Luckily – if you can say that – I have been in this position before, and there is only one, sure-fire remedy for the situation – showing your ideas to your user pool. This will help me test some of the assumptions that I’ve had about my ideas, and afterwards will help me realise what idea I need to begin really developing.
Initially, I chose four ideas that I think can really help solve the issue of raising awareness for the urban cyclist and decided to sketch them out properly, with a storyboard and a vague idea of what the product might look like. They are as follows:
This design revolves around the idea that councils and town planners are not truly aware of the needs of urban cyclists. In short, cyclists can record a pain-point on the road, such as a pothole or a narrow street, and send a mini-report off to the council. In doing this, the council can amass a large database of necessary improvements on the road, and highlight what areas of Dundee need improving to best accommodate the urban cyclist.
This data can also be used to ensure that the urban cyclist is more road aware on their own journeys. When a pothole appears that someone else has reported, they can make sure that they avoid it on the road ahead.
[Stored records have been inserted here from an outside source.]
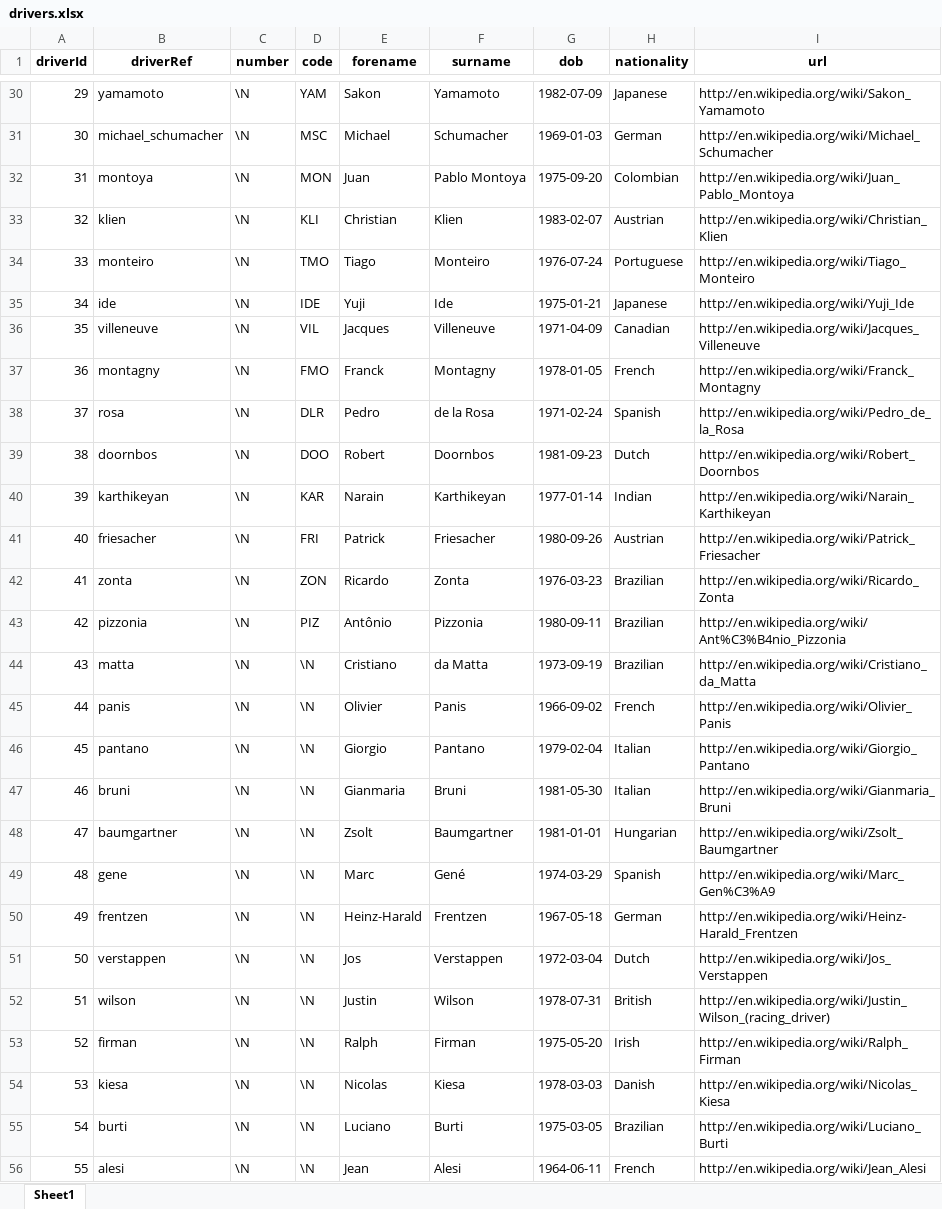
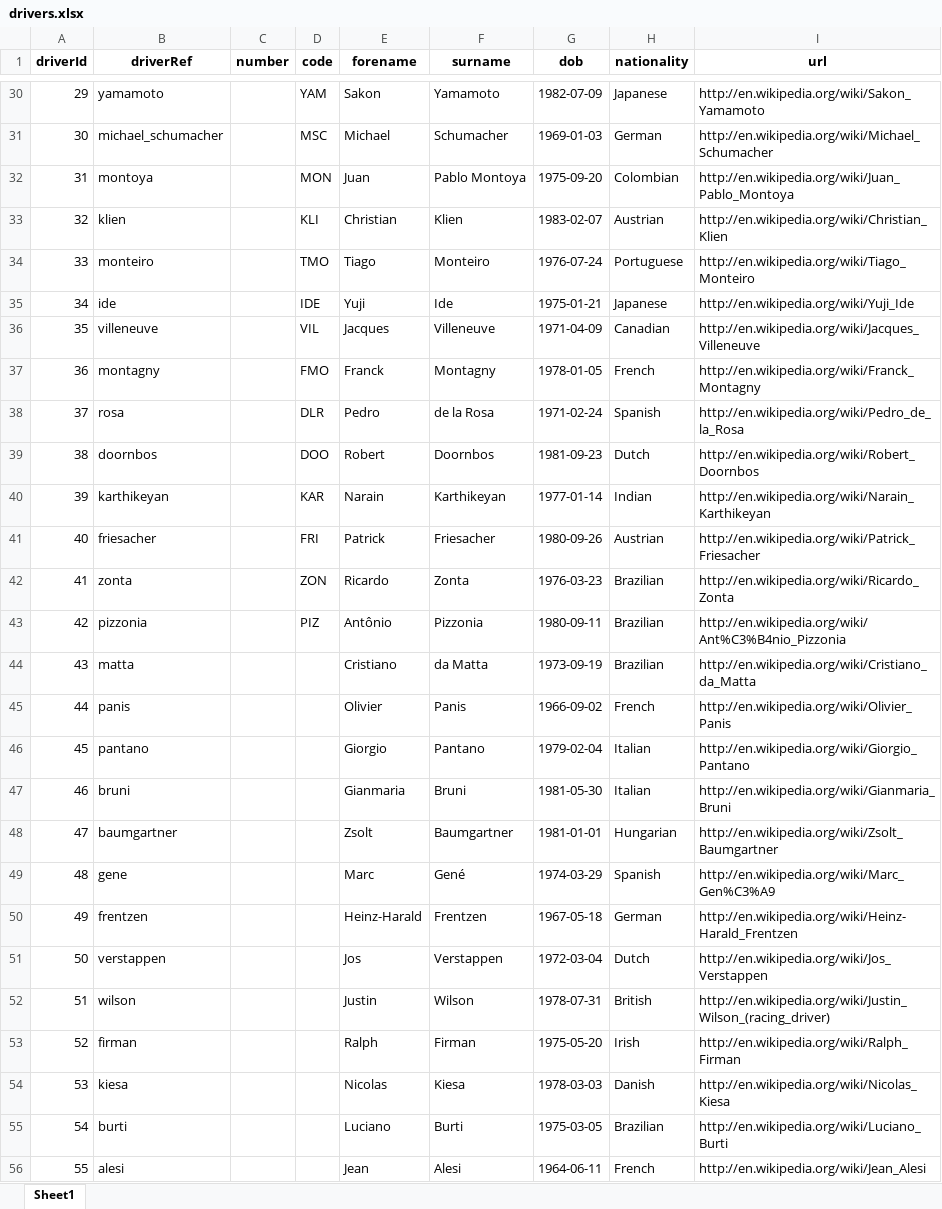
Before and after one commit to lmProgramming/uni-data-warehouse, an Excel workbook: project/stage02/data/drivers.xlsx, sheet Sheet1, drawn as a sheet; only a part is shown, gaps mark what is left out; values as stored, in another font and other column widths than the file's, no borders; the diff covers the shown part only; the diff names each change by its address in the sheet, - before the commit and + after, or states it on an @@ line.

```diff
--- a/project/stage02/data/drivers.xlsx (sheet Sheet1)
+++ b/project/stage02/data/drivers.xlsx (sheet Sheet1)
-C30:C56 (number): \N
+C30:C56 (number): (empty)
-D44:D56 (code): \N
+D44:D56 (code): (empty)
```
Also changed, not shown: 1519 edited cells elsewhere in this sheet, project/stage02/data/races.xlsx, 9 other files.
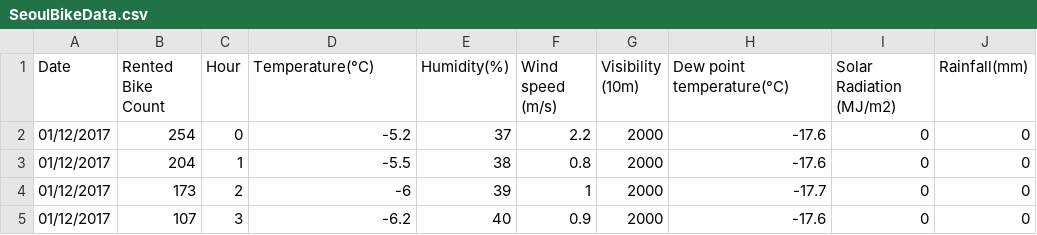
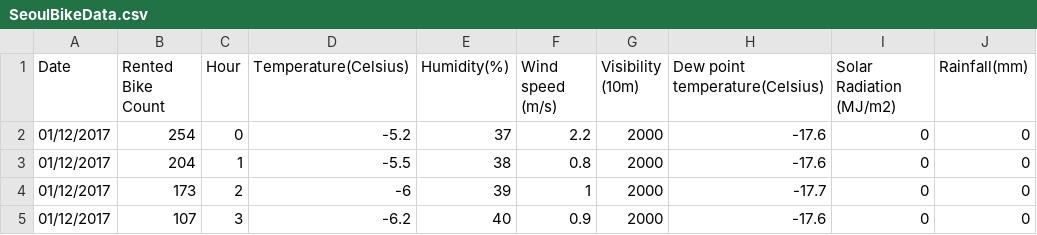
Before and after one commit to yunz0926/COSE362, a CSV file: SeoulBikeData.csv, drawn as a sheet; only a part is shown; the diff names each change by its address in the sheet, - before the commit and + after, or states it on an @@ line.

Commit message:
Add Datafile

```diff
--- a/SeoulBikeData.csv
+++ b/SeoulBikeData.csv
-D1: Temperature(°C)
+D1: Temperature(Celsius)
-H1: Dew point temperature(°C)
+H1: Dew point temperature(Celsius)
```
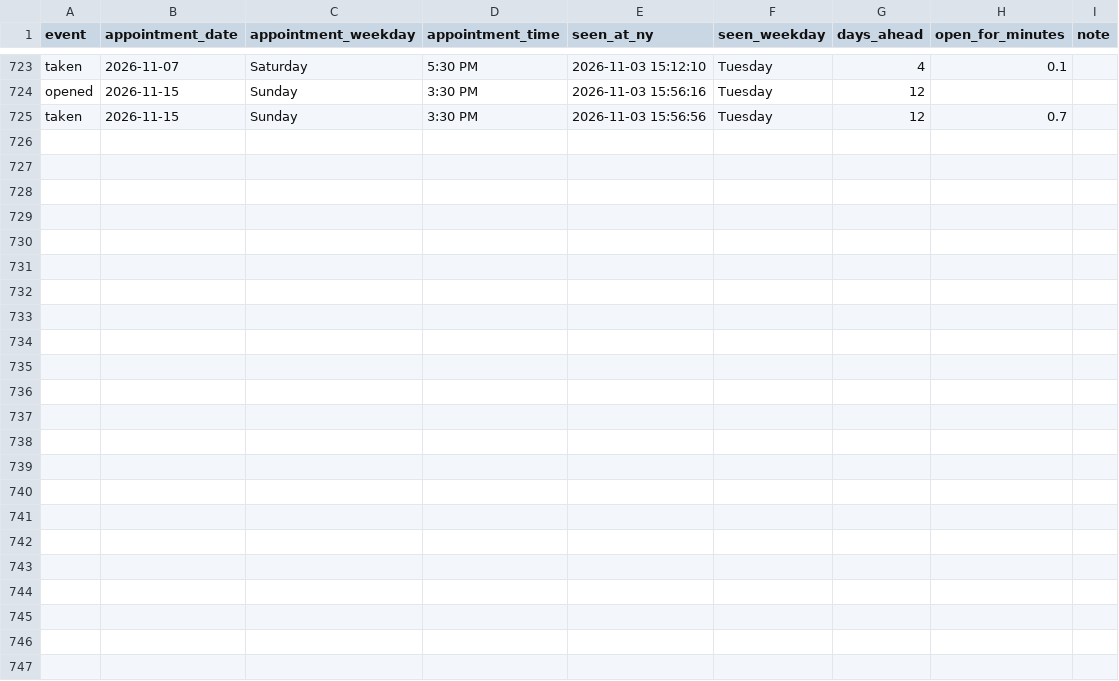
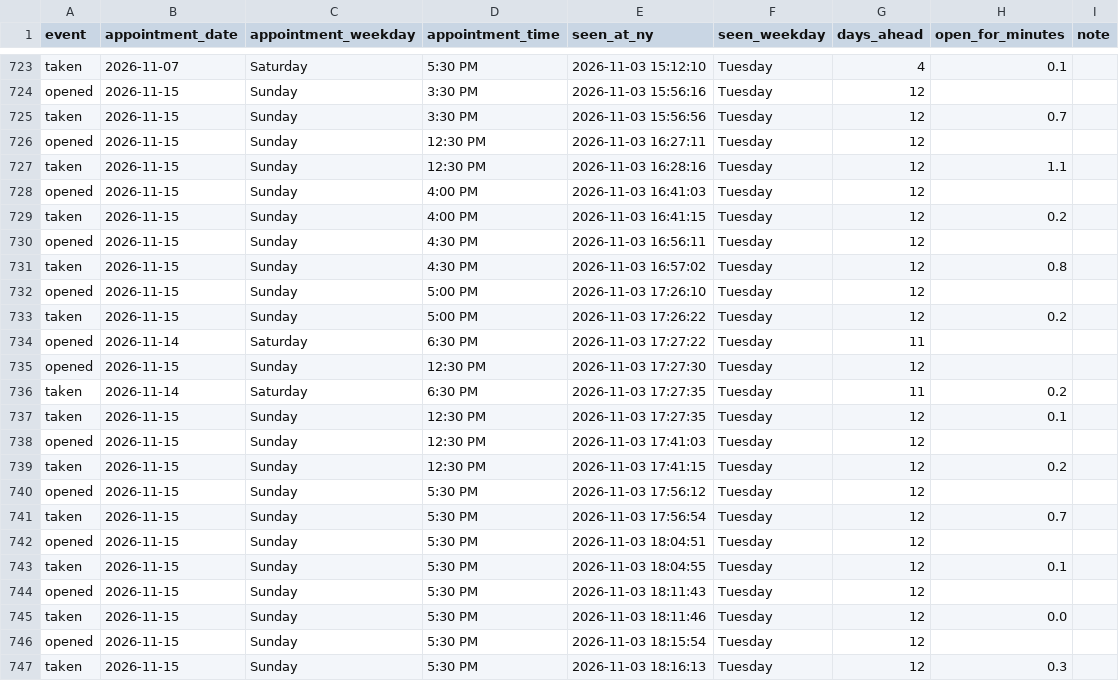
Before and after one commit to striker818/ch-booker, a CSV file: ch_openings_chromehearts.csv, drawn as a sheet; only a part is shown, gaps mark what is left out.

```diff
--- a/ch_openings_chromehearts.csv
+++ b/ch_openings_chromehearts.csv
@@ -725 +725,23 @@ opened,2026-11-15,Sunday,3:30 PM,2026-11-03 15:56:16,Tuesday,12,,
 taken,2026-11-15,Sunday,3:30 PM,2026-11-03 15:56:56,Tuesday,12,0.7,
+opened,2026-11-15,Sunday,12:30 PM,2026-11-03 16:27:11,Tuesday,12,,
+taken,2026-11-15,Sunday,12:30 PM,2026-11-03 16:28:16,Tuesday,12,1.1,
+opened,2026-11-15,Sunday,4:00 PM,2026-11-03 16:41:03,Tuesday,12,,
+taken,2026-11-15,Sunday,4:00 PM,2026-11-03 16:41:15,Tuesday,12,0.2,
+opened,2026-11-15,Sunday,4:30 PM,2026-11-03 16:56:11,Tuesday,12,,
+taken,2026-11-15,Sunday,4:30 PM,2026-11-03 16:57:02,Tuesday,12,0.8,
+opened,2026-11-15,Sunday,5:00 PM,2026-11-03 17:26:10,Tuesday,12,,
+taken,2026-11-15,Sunday,5:00 PM,2026-11-03 17:26:22,Tuesday,12,0.2,
+opened,2026-11-14,Saturday,6:30 PM,2026-11-03 17:27:22,Tuesday,11,,
+opened,2026-11-15,Sunday,12:30 PM,2026-11-03 17:27:30,Tuesday,12,,
+taken,2026-11-14,Saturday,6:30 PM,2026-11-03 17:27:35,Tuesday,11,0.2,
+taken,2026-11-15,Sunday,12:30 PM,2026-11-03 17:27:35,Tuesday,12,0.1,
+opened,2026-11-15,Sunday,12:30 PM,2026-11-03 17:41:03,Tuesday,12,,
+taken,2026-11-15,Sunday,12:30 PM,2026-11-03 17:41:15,Tuesday,12,0.2,
+opened,2026-11-15,Sunday,5:30 PM,2026-11-03 17:56:12,Tuesday,12,,
+taken,2026-11-15,Sunday,5:30 PM,2026-11-03 17:56:54,Tuesday,12,0.7,
+opened,2026-11-15,Sunday,5:30 PM,2026-11-03 18:04:51,Tuesday,12,,
+taken,2026-11-15,Sunday,5:30 PM,2026-11-03 18:04:55,Tuesday,12,0.1,
+opened,2026-11-15,Sunday,5:30 PM,2026-11-03 18:11:43,Tuesday,12,,
+taken,2026-11-15,Sunday,5:30 PM,2026-11-03 18:11:46,Tuesday,12,0.0,
+opened,2026-11-15,Sunday,5:30 PM,2026-11-03 18:15:54,Tuesday,12,,
+taken,2026-11-15,Sunday,5:30 PM,2026-11-03 18:16:13,Tuesday,12,0.3,
```
Also changed, not shown: 1 other file.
By increasing cyclist awareness on specific problems on the road, cyclists can stay wary, consequently decreasing the amount of cyclist accidents in our city streets.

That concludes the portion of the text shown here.